Vornado is designated to develop five of eight office sites, where some buildings will be demolished and tenants evicted. That includes the hotel’s demolition, which will be completed by the end of the year. And as it moves forward with its plans, the company also considers the possibility of joining New York’s casino race for three downstate licenses.
“We are studying the possibility of applying for a casino license [in the Penn Station area], but we have no deal in place,” a Vornado spokesperson told The Post. “Our most important criterion for any project is that it meets the economic development objectives and produces the transit and public improvements set forth in the state’s General Project Plan.”
While Vornado’s statement didn’t mention a partner, a source confirmed to the cited source that chairman Steven Roth is talking to Midwest gaming mogul Neil Gary Bluhm – the managing principal of Walton Street Capital – who owns or is a partner in several first-class Chicago commercial properties and casinos in Pittsburgh, Philadelphia, Chicago and Schenectady, NY.
Should it truly want in on the action, Vornado will have to act quickly: a first round of questions from prospective bidders is due on February 3. However, no date has yet been set for the submission of applications. If Vornado decides to move forward, it would also pit Roth against “archrival” SL Green, the city’s largest commercial landlord.
SL Green has teamed with Caesars Entertainment in Times Square; while Related Companies and Wynn Resorts are eyeing Hudson Yards. Other developers include Hudson’s Bay Company, which hopes to put a casino at Saks Fifth Avenue; while Mets owner Steve Cohen may possibly team with Hard Rock for one at Willets Point, Queens; and Thor Equities is betting on Coney Island. Las Vegas Sands also confirmed this month it is eyeing Nassau County.
The owners of the existing slots parlors at the Aqueduct race track in Ozone Park, Queens and Yonkers race track — Genting’s Resorts World and MGM’s Empire City — are also set to submit bids, which would expand current offerings to include table games.

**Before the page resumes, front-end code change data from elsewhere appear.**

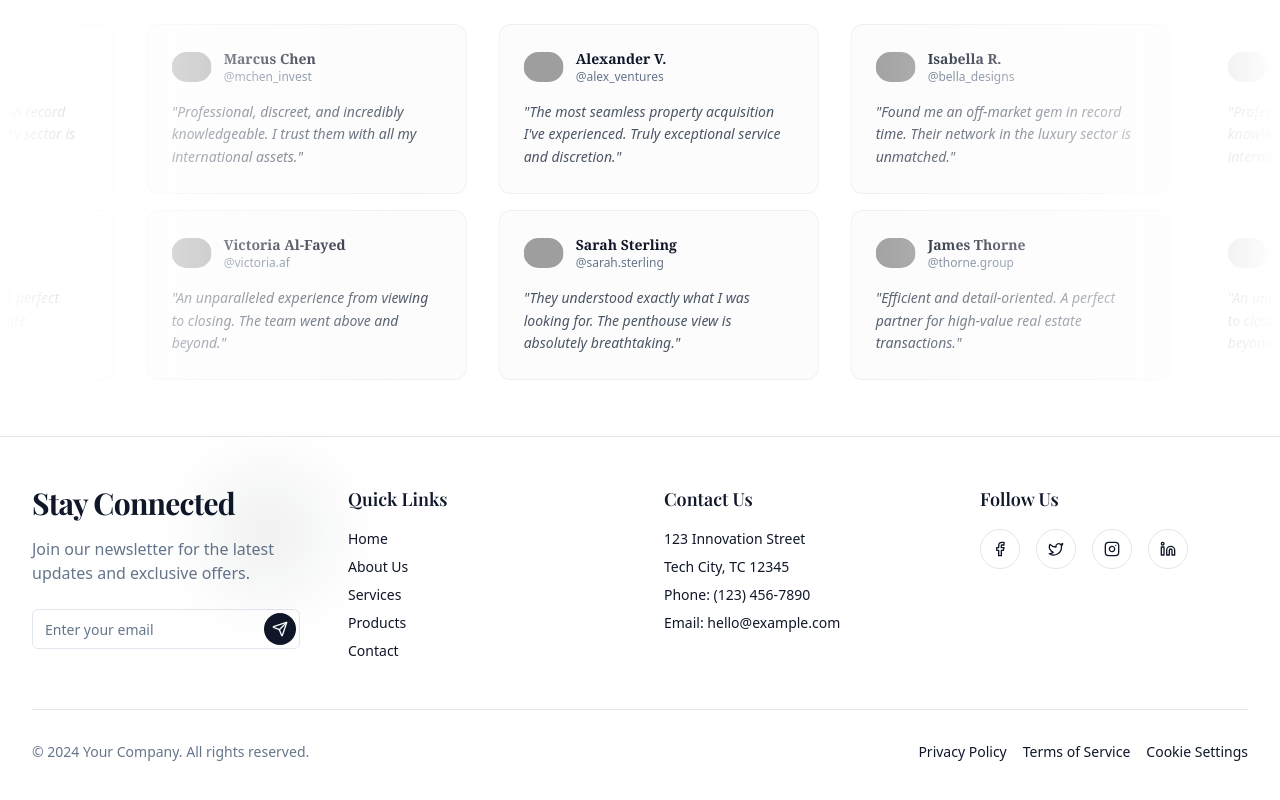
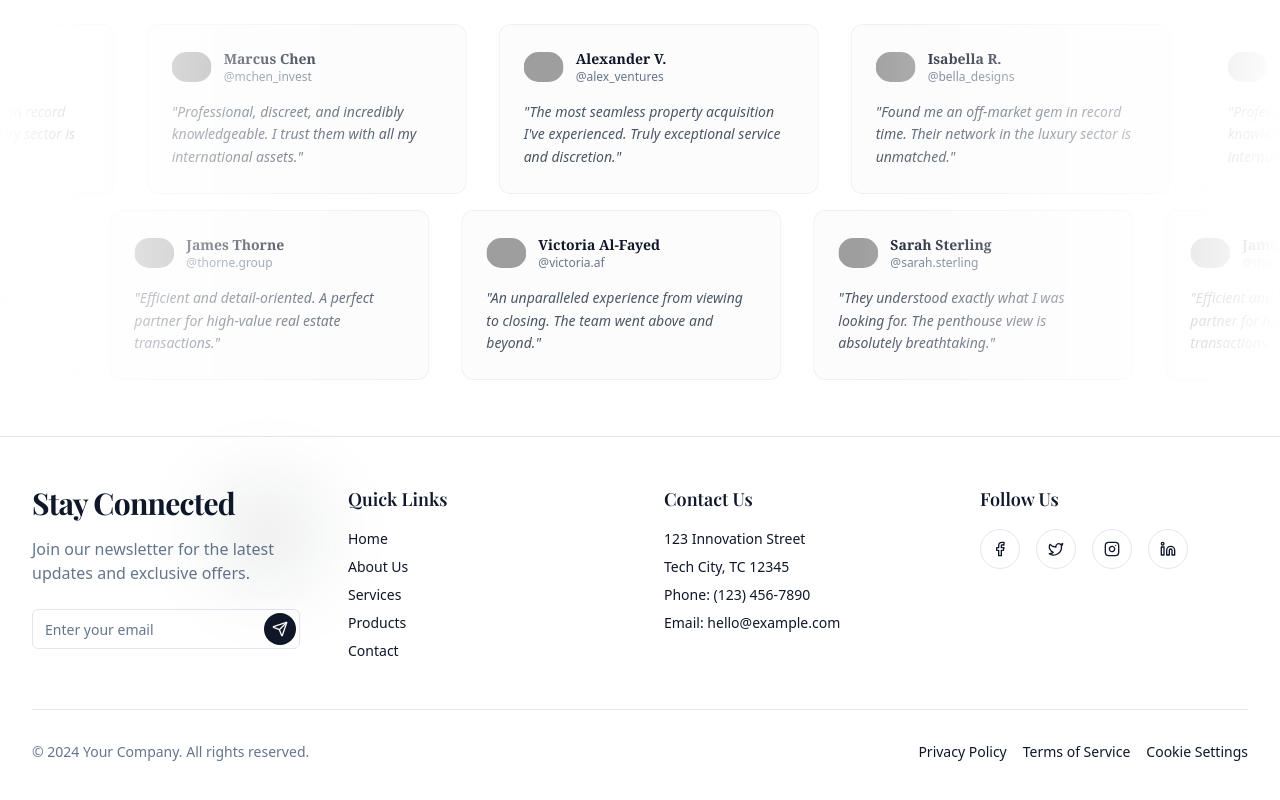
Before and after one commit to GubbiGubbster/realestate-preview, a Next.js app: page / in a window 1280 px wide. Shown: the part 1749-2549 px from the top of the page. Built offline with nearby package versions, Linux system fonts and the light colour scheme; grey boxes are pictures that could not be loaded; a web font is replaced by a local one.

Commit message:
Fix marquee scrolling direction by using explicit utility classes

```diff
--- a/app/globals.css
+++ b/app/globals.css
@@ -26,6 +26,14 @@
 
 .animate-marquee-vertical {
   animation: marquee-vertical var(--duration) linear infinite;
+}
+
+.animate-reverse {
+  animation-direction: reverse;
+}
+
+.paused {
+  animation-play-state: paused;
 }
 
 /* Keyframes must be defined globally for some Tailwind configurations */
--- a/components/ui/marquee.tsx
+++ b/components/ui/marquee.tsx
@@ -39,8 +39,8 @@ export function Marquee({
                         className={cn("flex shrink-0 justify-around [gap:var(--gap)]", {
                             "animate-marquee flex-row": !vertical,
                             "animate-marquee-vertical flex-col": vertical,
-                            "group-hover:[animation-play-state:paused]": pauseOnHover,
-                            "[animation-direction:reverse]": reverse,
+                            "group-hover:paused": pauseOnHover,
+                            "animate-reverse": reverse,
                         })}
                     >
                         {children}
```
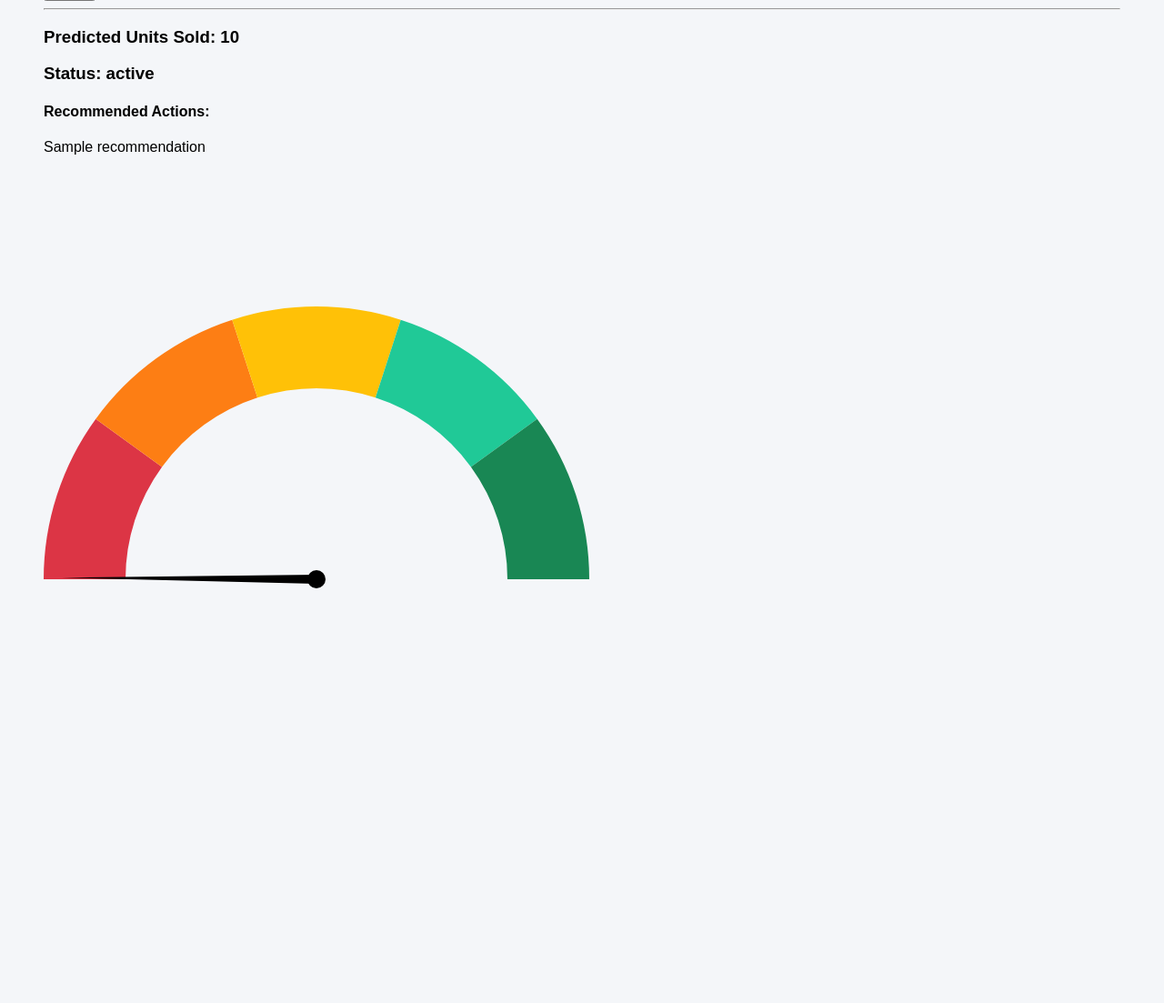
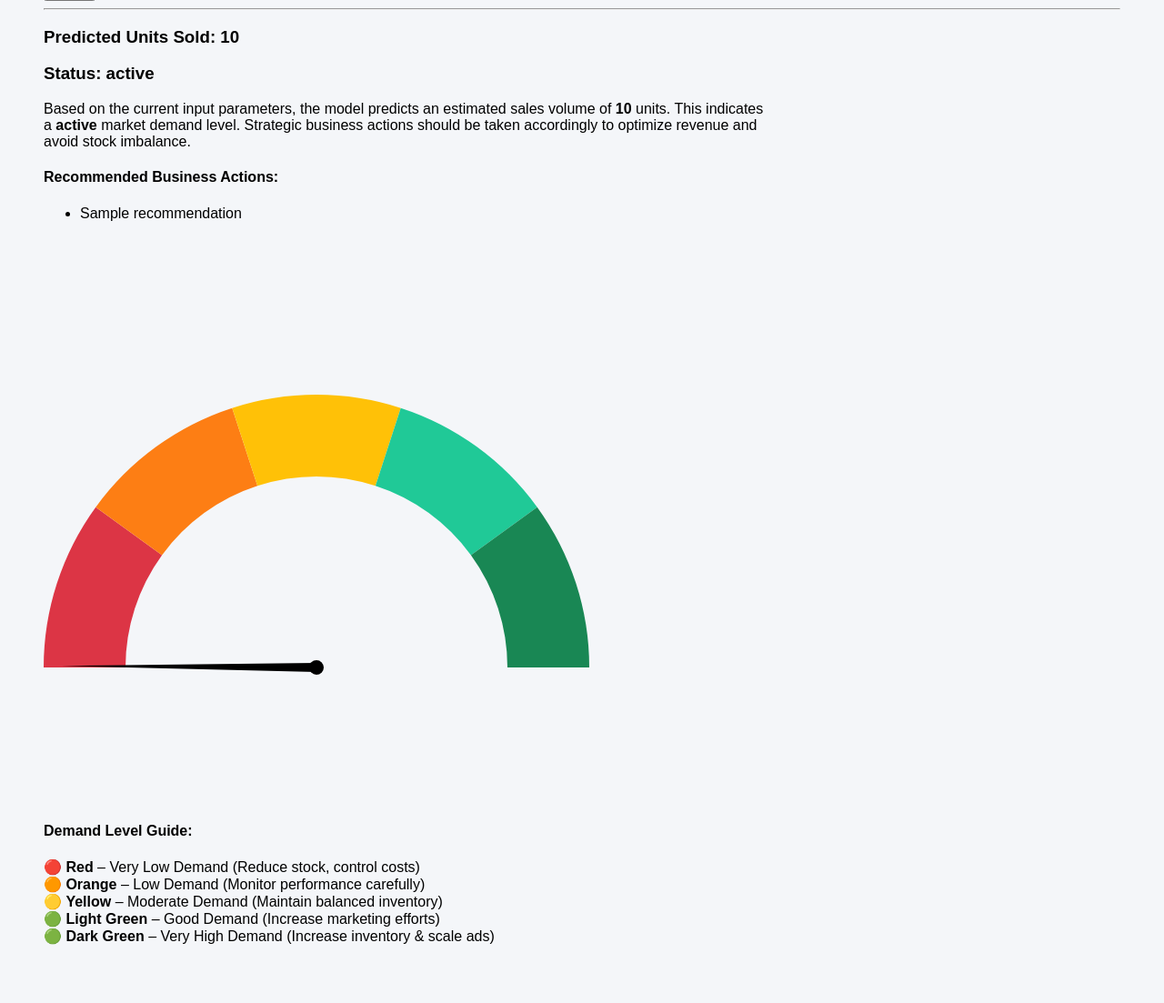
Before and after one commit to afnankhan123456/Ecommerce_demand_forecasting, a Flask app: template templates/index.html in a window 1280 px wide. Shown: the part 487-1590 px from the top of the page at 91% size. Before the commit the page ends 1134 px from the top, so only its background shows below. Run offline with Flask 3, Linux system fonts and the light colour scheme; the template is opened without the code that fills it: most values are stand-ins (such as "Sample title", 1, 10 or a date in 2020); parts of the project's set-up code (start-up, migrations or seed data) failed here and were passed over.

Commit message:
Update index.html

```diff
--- a/templates/index.html
+++ b/templates/index.html
@@ -29,27 +29,49 @@
 
 <h3>Predicted Units Sold: {{ prediction }}</h3>
 <h3>Status: {{ demand_status }}</h3>
-<h4>Recommended Actions:</h4>
-<p>{{ recommendation }}</p>
 
-<div style="width:600px;">
+<p style="max-width:800px;">
+Based on the current input parameters, the model predicts an estimated sales volume of
+<strong>{{ prediction }}</strong> units.
+This indicates a <strong>{{ demand_status }}</strong> market demand level.
+Strategic business actions should be taken accordingly to optimize revenue and avoid stock imbalance.
+</p>
+
+<h4>Recommended Business Actions:</h4>
+<ul>
+    <li>{{ recommendation }}</li>
+</ul>
+
+<div style="width:600px; margin-top:40px;">
     <canvas id="gaugeChart"></canvas>
+</div>
+
+<!-- Gauge Legend -->
+<div style="margin-top:20px;">
+    <h4>Demand Level Guide:</h4>
+    <p>
+        🔴 <strong>Red</strong> – Very Low Demand (Reduce stock, control costs)<br>
+        🟠 <strong>Orange</strong> – Low Demand (Monitor performance carefully)<br>
+        🟡 <strong>Yellow</strong> – Moderate Demand (Maintain balanced inventory)<br>
+        🟢 <strong>Light Green</strong> – Good Demand (Increase marketing efforts)<br>
+        🟢 <strong>Dark Green</strong> – Very High Demand (Increase inventory & scale ads)
+    </p>
 </div>
 
 <script>
     const predictionValue = {{ prediction }};
-    const maxValue = 5000;  // Adjust based on your dataset max
+    const maxValue = 5000;
 
     const data = {
-        labels: ['Poor', 'Fair', 'Good', 'Great', 'Excellent'],
+        labels: ['Very Low', 'Low', 'Moderate', 'High', 'Very High'],
         datasets: [{
             data: [1000, 1000, 1000, 1000, 1000],
             backgroundColor: [
-                '#dc3545',   // Red
-                '#fd7e14',   // Orange
-                '#ffc107',   // Yellow
-                '#20c997',   // Light Green
-                '#198754'    // Dark Green
+                '#dc3545',
+                '#fd7e14',
+                '#ffc107',
+                '#20c997',
+                '#198754'
             ],
             borderWidth: 0,
             circumference: 180,
@@ -80,7 +102,7 @@
             ctx.fill();
 
             ctx.beginPath();
-            ctx.arc(0, 0, 10, 0, 2 * Math.PI);
+            ctx.arc(0, 0, 8, 0, 2 * Math.PI);
             ctx.fill();
 
             ctx.restore();
```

The properties are believed to be solid candidates in the race, as they are established entities known to policymakers.
Another last-minute bid could come from businessman Larry Silverstein, who would put a casino at his so-called Mercedes-Benz site on Eleventh Ave, a source told the New York Post. Each bid will cost applicants $1 million. The state has not said when it will decide on the Big Apple winner.